Task to carry out
Omit images. Retype all entries verbatim.

[Source data Boundary: Start]

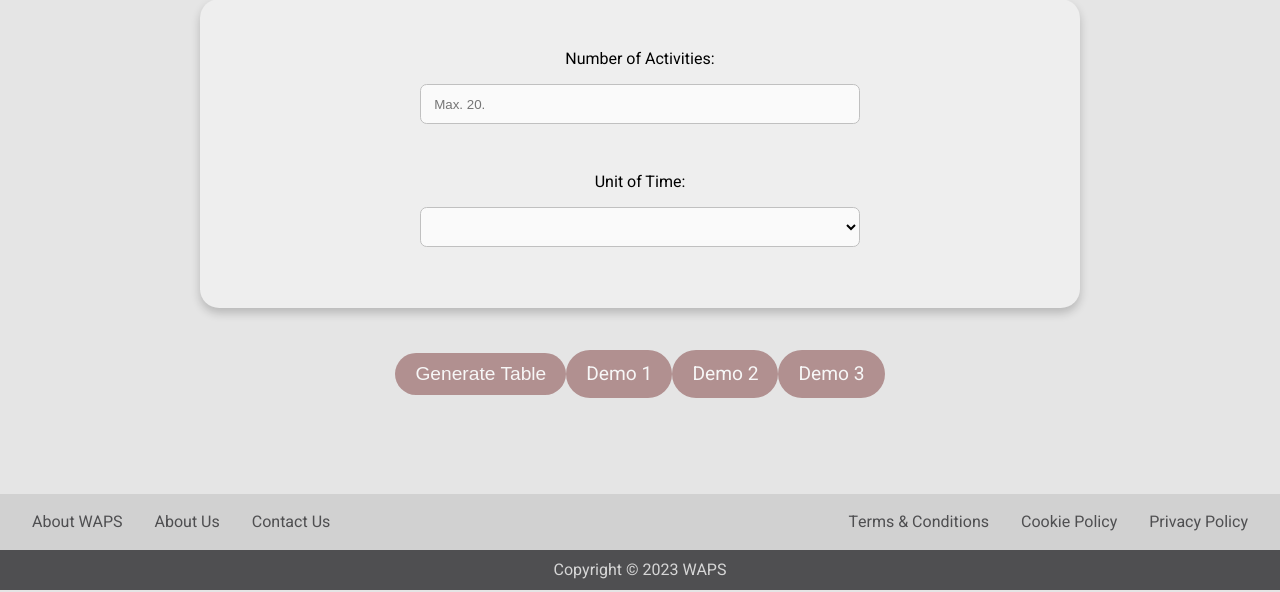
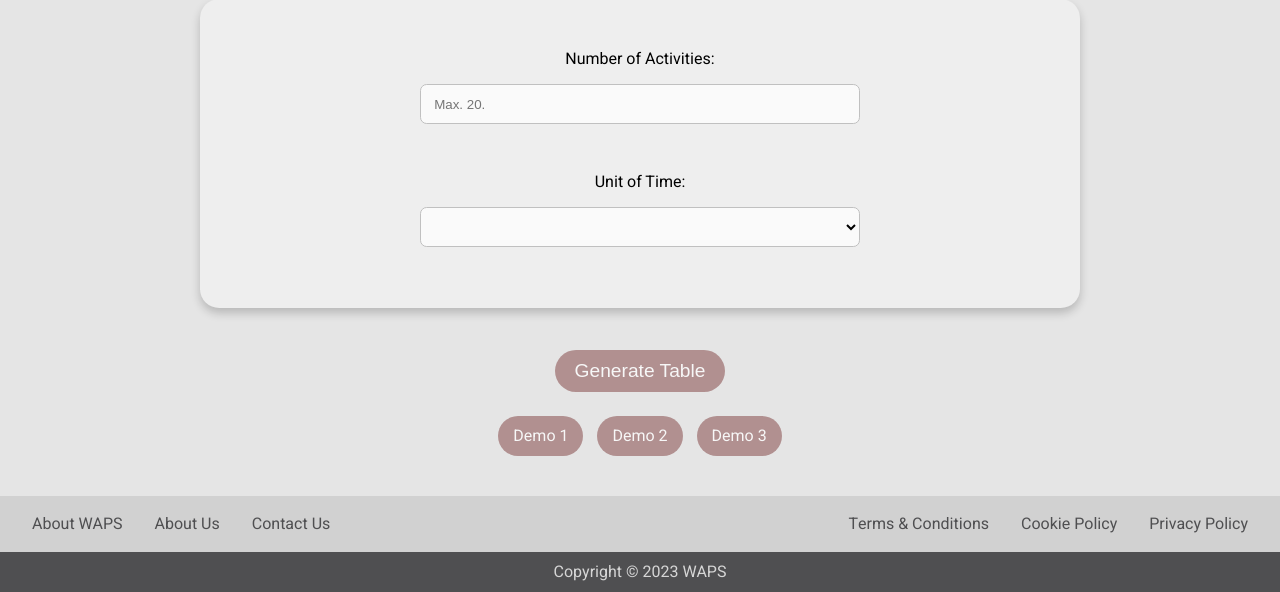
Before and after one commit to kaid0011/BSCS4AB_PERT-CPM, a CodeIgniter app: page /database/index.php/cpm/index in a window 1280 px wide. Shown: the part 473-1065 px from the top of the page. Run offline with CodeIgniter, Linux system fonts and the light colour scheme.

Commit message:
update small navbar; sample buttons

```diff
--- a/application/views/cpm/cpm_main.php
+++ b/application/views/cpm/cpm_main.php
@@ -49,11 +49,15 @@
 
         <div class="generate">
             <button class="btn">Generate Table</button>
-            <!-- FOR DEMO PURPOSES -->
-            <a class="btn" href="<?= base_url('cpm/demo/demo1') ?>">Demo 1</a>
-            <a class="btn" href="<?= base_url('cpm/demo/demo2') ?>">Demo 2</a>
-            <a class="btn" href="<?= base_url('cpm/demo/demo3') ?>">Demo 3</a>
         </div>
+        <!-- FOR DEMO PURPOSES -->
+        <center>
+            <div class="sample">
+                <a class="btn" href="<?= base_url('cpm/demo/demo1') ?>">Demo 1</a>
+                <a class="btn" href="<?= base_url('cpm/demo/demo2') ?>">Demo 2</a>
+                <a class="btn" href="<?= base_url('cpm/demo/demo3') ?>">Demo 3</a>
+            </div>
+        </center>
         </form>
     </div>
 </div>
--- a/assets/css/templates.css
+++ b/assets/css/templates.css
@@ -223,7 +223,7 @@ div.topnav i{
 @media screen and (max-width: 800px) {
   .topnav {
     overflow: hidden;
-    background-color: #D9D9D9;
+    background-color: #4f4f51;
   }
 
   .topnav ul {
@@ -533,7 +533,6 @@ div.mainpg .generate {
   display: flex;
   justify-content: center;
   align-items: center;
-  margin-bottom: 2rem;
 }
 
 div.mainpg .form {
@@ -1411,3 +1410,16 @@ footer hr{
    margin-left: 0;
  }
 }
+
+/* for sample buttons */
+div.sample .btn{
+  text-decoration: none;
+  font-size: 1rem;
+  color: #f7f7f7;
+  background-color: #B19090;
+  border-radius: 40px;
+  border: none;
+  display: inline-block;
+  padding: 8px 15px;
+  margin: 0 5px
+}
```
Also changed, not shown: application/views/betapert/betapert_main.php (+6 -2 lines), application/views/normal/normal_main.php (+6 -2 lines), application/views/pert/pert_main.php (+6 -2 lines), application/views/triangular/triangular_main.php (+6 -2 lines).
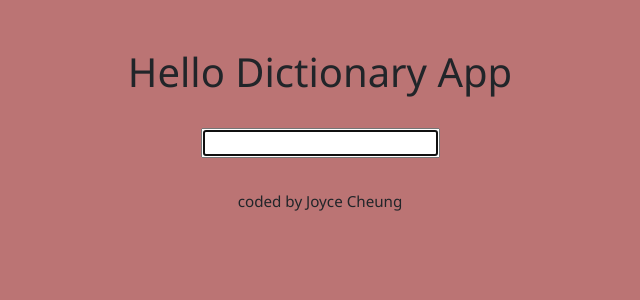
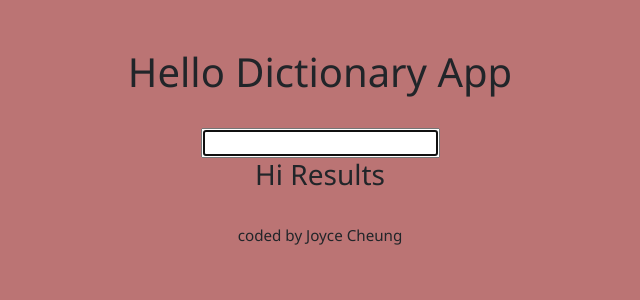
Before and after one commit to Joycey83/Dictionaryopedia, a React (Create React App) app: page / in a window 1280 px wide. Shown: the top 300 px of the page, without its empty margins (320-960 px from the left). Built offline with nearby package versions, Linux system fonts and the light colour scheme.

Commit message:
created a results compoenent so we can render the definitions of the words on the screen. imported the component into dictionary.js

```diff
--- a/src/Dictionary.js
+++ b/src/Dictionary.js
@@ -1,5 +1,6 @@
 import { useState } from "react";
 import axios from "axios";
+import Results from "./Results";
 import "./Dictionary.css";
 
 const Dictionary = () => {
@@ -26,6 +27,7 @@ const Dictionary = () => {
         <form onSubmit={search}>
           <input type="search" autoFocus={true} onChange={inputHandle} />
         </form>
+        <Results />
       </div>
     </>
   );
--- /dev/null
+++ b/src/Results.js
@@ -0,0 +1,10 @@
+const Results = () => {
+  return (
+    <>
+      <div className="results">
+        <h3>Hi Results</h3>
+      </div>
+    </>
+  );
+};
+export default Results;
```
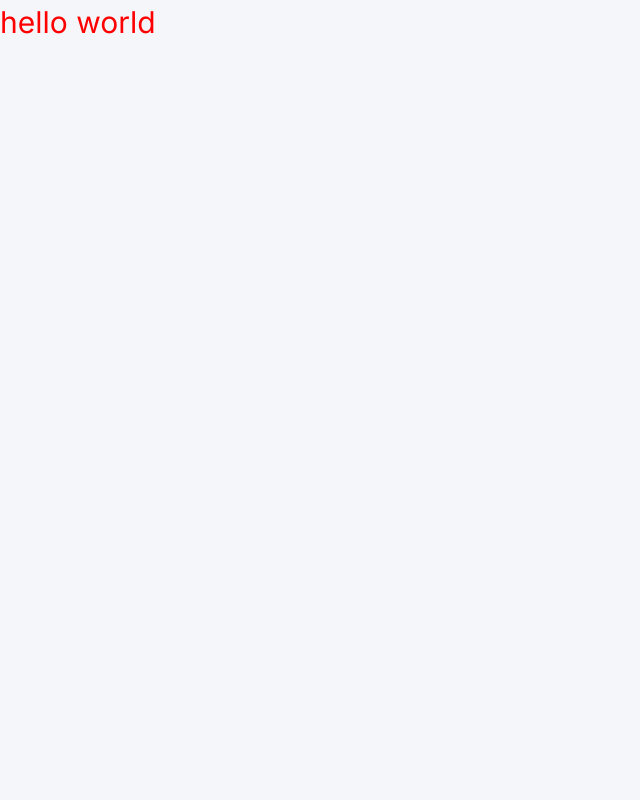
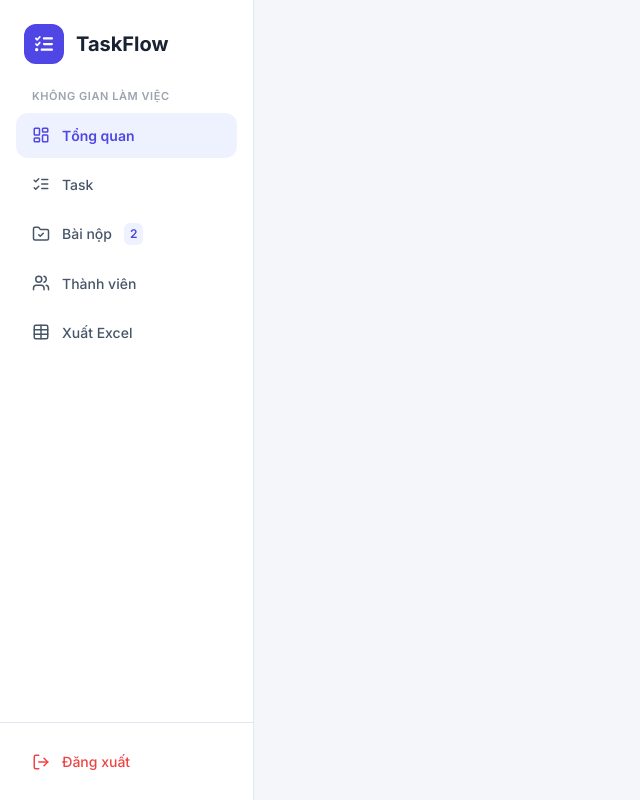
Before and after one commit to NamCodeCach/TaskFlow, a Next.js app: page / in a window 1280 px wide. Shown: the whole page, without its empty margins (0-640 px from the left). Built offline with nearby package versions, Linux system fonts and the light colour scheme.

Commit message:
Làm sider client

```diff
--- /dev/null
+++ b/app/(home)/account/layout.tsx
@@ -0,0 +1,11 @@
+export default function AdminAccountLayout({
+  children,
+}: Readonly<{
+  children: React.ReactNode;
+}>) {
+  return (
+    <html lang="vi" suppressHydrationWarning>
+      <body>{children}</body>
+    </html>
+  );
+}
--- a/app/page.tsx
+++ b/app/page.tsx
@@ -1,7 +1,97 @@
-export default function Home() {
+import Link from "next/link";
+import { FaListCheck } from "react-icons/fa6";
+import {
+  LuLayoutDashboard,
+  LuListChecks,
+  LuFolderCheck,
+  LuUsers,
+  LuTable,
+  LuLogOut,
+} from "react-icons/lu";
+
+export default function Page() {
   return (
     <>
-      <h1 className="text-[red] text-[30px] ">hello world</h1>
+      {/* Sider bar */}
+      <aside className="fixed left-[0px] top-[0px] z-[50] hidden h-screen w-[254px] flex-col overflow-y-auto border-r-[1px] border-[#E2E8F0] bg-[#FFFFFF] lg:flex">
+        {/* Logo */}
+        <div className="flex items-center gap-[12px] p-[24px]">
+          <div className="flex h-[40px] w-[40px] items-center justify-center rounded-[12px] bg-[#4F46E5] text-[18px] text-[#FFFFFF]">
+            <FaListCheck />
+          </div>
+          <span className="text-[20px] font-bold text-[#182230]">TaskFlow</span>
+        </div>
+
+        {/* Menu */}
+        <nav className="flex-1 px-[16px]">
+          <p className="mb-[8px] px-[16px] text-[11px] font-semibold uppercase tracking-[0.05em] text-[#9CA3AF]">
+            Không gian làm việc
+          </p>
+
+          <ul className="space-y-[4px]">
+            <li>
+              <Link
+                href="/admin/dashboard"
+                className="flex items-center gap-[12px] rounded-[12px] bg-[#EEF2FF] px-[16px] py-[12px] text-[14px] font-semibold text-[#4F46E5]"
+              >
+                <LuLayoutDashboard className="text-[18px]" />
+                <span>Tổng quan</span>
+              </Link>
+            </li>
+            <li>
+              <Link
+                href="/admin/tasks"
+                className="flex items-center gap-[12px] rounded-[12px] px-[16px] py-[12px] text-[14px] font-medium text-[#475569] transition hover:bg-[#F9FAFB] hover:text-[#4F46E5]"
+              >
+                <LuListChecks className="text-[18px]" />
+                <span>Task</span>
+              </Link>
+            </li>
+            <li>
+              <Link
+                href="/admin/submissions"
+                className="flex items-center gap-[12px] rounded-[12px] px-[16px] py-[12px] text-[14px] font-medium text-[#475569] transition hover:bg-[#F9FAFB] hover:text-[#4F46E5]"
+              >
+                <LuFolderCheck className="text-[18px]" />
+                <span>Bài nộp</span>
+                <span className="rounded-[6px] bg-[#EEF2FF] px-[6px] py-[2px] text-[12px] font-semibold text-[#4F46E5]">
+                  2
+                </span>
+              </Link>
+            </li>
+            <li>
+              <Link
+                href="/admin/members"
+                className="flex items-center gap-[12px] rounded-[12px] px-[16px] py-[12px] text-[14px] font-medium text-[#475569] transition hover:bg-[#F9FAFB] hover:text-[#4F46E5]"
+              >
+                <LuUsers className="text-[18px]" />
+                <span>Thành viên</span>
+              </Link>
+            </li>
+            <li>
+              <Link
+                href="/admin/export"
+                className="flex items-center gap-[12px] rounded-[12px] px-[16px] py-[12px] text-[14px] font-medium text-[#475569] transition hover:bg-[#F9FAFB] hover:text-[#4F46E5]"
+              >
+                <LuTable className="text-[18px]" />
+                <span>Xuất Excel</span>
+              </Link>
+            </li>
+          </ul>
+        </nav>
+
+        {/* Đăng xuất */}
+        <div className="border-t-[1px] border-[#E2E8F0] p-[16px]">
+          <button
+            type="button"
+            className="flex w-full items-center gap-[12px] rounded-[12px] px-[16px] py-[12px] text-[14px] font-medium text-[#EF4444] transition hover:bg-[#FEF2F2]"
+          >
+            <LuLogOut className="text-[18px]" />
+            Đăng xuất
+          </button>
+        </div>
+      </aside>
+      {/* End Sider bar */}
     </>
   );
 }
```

[Source data Boundary: End]

Answer section
Before and after one commit to kaid0011/BSCS4AB_PERT-CPM, a CodeIgniter app: page /database/index.php/cpm/index in a window 1280 px wide. Shown: the part 473-1065 px from the top of the page. Run offline with CodeIgniter, Linux system fonts and the light colour scheme.

Commit message:
update small navbar; sample buttons

```diff
--- a/application/views/cpm/cpm_main.php
+++ b/application/views/cpm/cpm_main.php
@@ -49,11 +49,15 @@
 
         <div class="generate">
             <button class="btn">Generate Table</button>
-            <!-- FOR DEMO PURPOSES -->
-            <a class="btn" href="<?= base_url('cpm/demo/demo1') ?>">Demo 1</a>
-            <a class="btn" href="<?= base_url('cpm/demo/demo2') ?>">Demo 2</a>
-            <a class="btn" href="<?= base_url('cpm/demo/demo3') ?>">Demo 3</a>
         </div>
+        <!-- FOR DEMO PURPOSES -->
+        <center>
+            <div class="sample">
+                <a class="btn" href="<?= base_url('cpm/demo/demo1') ?>">Demo 1</a>
+                <a class="btn" href="<?= base_url('cpm/demo/demo2') ?>">Demo 2</a>
+                <a class="btn" href="<?= base_url('cpm/demo/demo3') ?>">Demo 3</a>
+            </div>
+        </center>
         </form>
     </div>
 </div>
--- a/assets/css/templates.css
+++ b/assets/css/templates.css
@@ -223,7 +223,7 @@ div.topnav i{
 @media screen and (max-width: 800px) {
   .topnav {
     overflow: hidden;
-    background-color: #D9D9D9;
+    background-color: #4f4f51;
   }
 
   .topnav ul {
@@ -533,7 +533,6 @@ div.mainpg .generate {
   display: flex;
   justify-content: center;
   align-items: center;
-  margin-bottom: 2rem;
 }
 
 div.mainpg .form {
@@ -1411,3 +1410,16 @@ footer hr{
    margin-left: 0;
  }
 }
+
+/* for sample buttons */
+div.sample .btn{
+  text-decoration: none;
+  font-size: 1rem;
+  color: #f7f7f7;
+  background-color: #B19090;
+  border-radius: 40px;
+  border: none;
+  display: inline-block;
+  padding: 8px 15px;
+  margin: 0 5px
+}
```
Also changed, not shown: application/views/betapert/betapert_main.php (+6 -2 lines), application/views/normal/normal_main.php (+6 -2 lines), application/views/pert/pert_main.php (+6 -2 lines), application/views/triangular/triangular_main.php (+6 -2 lines).
Before and after one commit to Joycey83/Dictionaryopedia, a React (Create React App) app: page / in a window 1280 px wide. Shown: the top 300 px of the page, without its empty margins (320-960 px from the left). Built offline with nearby package versions, Linux system fonts and the light colour scheme.

Commit message:
created a results compoenent so we can render the definitions of the words on the screen. imported the component into dictionary.js

```diff
--- a/src/Dictionary.js
+++ b/src/Dictionary.js
@@ -1,5 +1,6 @@
 import { useState } from "react";
 import axios from "axios";
+import Results from "./Results";
 import "./Dictionary.css";
 
 const Dictionary = () => {
@@ -26,6 +27,7 @@ const Dictionary = () => {
         <form onSubmit={search}>
           <input type="search" autoFocus={true} onChange={inputHandle} />
         </form>
+        <Results />
       </div>
     </>
   );
--- /dev/null
+++ b/src/Results.js
@@ -0,0 +1,10 @@
+const Results = () => {
+  return (
+    <>
+      <div className="results">
+        <h3>Hi Results</h3>
+      </div>
+    </>
+  );
+};
+export default Results;
```
Before and after one commit to NamCodeCach/TaskFlow, a Next.js app: page / in a window 1280 px wide. Shown: the whole page, without its empty margins (0-640 px from the left). Built offline with nearby package versions, Linux system fonts and the light colour scheme.

Commit message:
Làm sider client

```diff
--- /dev/null
+++ b/app/(home)/account/layout.tsx
@@ -0,0 +1,11 @@
+export default function AdminAccountLayout({
+  children,
+}: Readonly<{
+  children: React.ReactNode;
+}>) {
+  return (
+    <html lang="vi" suppressHydrationWarning>
+      <body>{children}</body>
+    </html>
+  );
+}
--- a/app/page.tsx
+++ b/app/page.tsx
@@ -1,7 +1,97 @@
-export default function Home() {
+import Link from "next/link";
+import { FaListCheck } from "react-icons/fa6";
+import {
+  LuLayoutDashboard,
+  LuListChecks,
+  LuFolderCheck,
+  LuUsers,
+  LuTable,
+  LuLogOut,
+} from "react-icons/lu";
+
+export default function Page() {
   return (
     <>
-      <h1 className="text-[red] text-[30px] ">hello world</h1>
+      {/* Sider bar */}
+      <aside className="fixed left-[0px] top-[0px] z-[50] hidden h-screen w-[254px] flex-col overflow-y-auto border-r-[1px] border-[#E2E8F0] bg-[#FFFFFF] lg:flex">
+        {/* Logo */}
+        <div className="flex items-center gap-[12px] p-[24px]">
+          <div className="flex h-[40px] w-[40px] items-center justify-center rounded-[12px] bg-[#4F46E5] text-[18px] text-[#FFFFFF]">
+            <FaListCheck />
+          </div>
+          <span className="text-[20px] font-bold text-[#182230]">TaskFlow</span>
+        </div>
+
+        {/* Menu */}
+        <nav className="flex-1 px-[16px]">
+          <p className="mb-[8px] px-[16px] text-[11px] font-semibold uppercase tracking-[0.05em] text-[#9CA3AF]">
+            Không gian làm việc
+          </p>
+
+          <ul className="space-y-[4px]">
+            <li>
+              <Link
+                href="/admin/dashboard"
+                className="flex items-center gap-[12px] rounded-[12px] bg-[#EEF2FF] px-[16px] py-[12px] text-[14px] font-semibold text-[#4F46E5]"
+              >
+                <LuLayoutDashboard className="text-[18px]" />
+                <span>Tổng quan</span>
+              </Link>
+            </li>
+            <li>
+              <Link
+                href="/admin/tasks"
+                className="flex items-center gap-[12px] rounded-[12px] px-[16px] py-[12px] text-[14px] font-medium text-[#475569] transition hover:bg-[#F9FAFB] hover:text-[#4F46E5]"
+              >
+                <LuListChecks className="text-[18px]" />
+                <span>Task</span>
+              </Link>
+            </li>
+            <li>
+              <Link
+                href="/admin/submissions"
+                className="flex items-center gap-[12px] rounded-[12px] px-[16px] py-[12px] text-[14px] font-medium text-[#475569] transition hover:bg-[#F9FAFB] hover:text-[#4F46E5]"
+              >
+                <LuFolderCheck className="text-[18px]" />
+                <span>Bài nộp</span>
+                <span className="rounded-[6px] bg-[#EEF2FF] px-[6px] py-[2px] text-[12px] font-semibold text-[#4F46E5]">
+                  2
+                </span>
+              </Link>
+            </li>
+            <li>
+              <Link
+                href="/admin/members"
+                className="flex items-center gap-[12px] rounded-[12px] px-[16px] py-[12px] text-[14px] font-medium text-[#475569] transition hover:bg-[#F9FAFB] hover:text-[#4F46E5]"
+              >
+                <LuUsers className="text-[18px]" />
+                <span>Thành viên</span>
+              </Link>
+            </li>
+            <li>
+              <Link
+                href="/admin/export"
+                className="flex items-center gap-[12px] rounded-[12px] px-[16px] py-[12px] text-[14px] font-medium text-[#475569] transition hover:bg-[#F9FAFB] hover:text-[#4F46E5]"
+              >
+                <LuTable className="text-[18px]" />
+                <span>Xuất Excel</span>
+              </Link>
+            </li>
+          </ul>
+        </nav>
+
+        {/* Đăng xuất */}
+        <div className="border-t-[1px] border-[#E2E8F0] p-[16px]">
+          <button
+            type="button"
+            className="flex w-full items-center gap-[12px] rounded-[12px] px-[16px] py-[12px] text-[14px] font-medium text-[#EF4444] transition hover:bg-[#FEF2F2]"
+          >
+            <LuLogOut className="text-[18px]" />
+            Đăng xuất
+          </button>
+        </div>
+      </aside>
+      {/* End Sider bar */}
     </>
   );
 }
```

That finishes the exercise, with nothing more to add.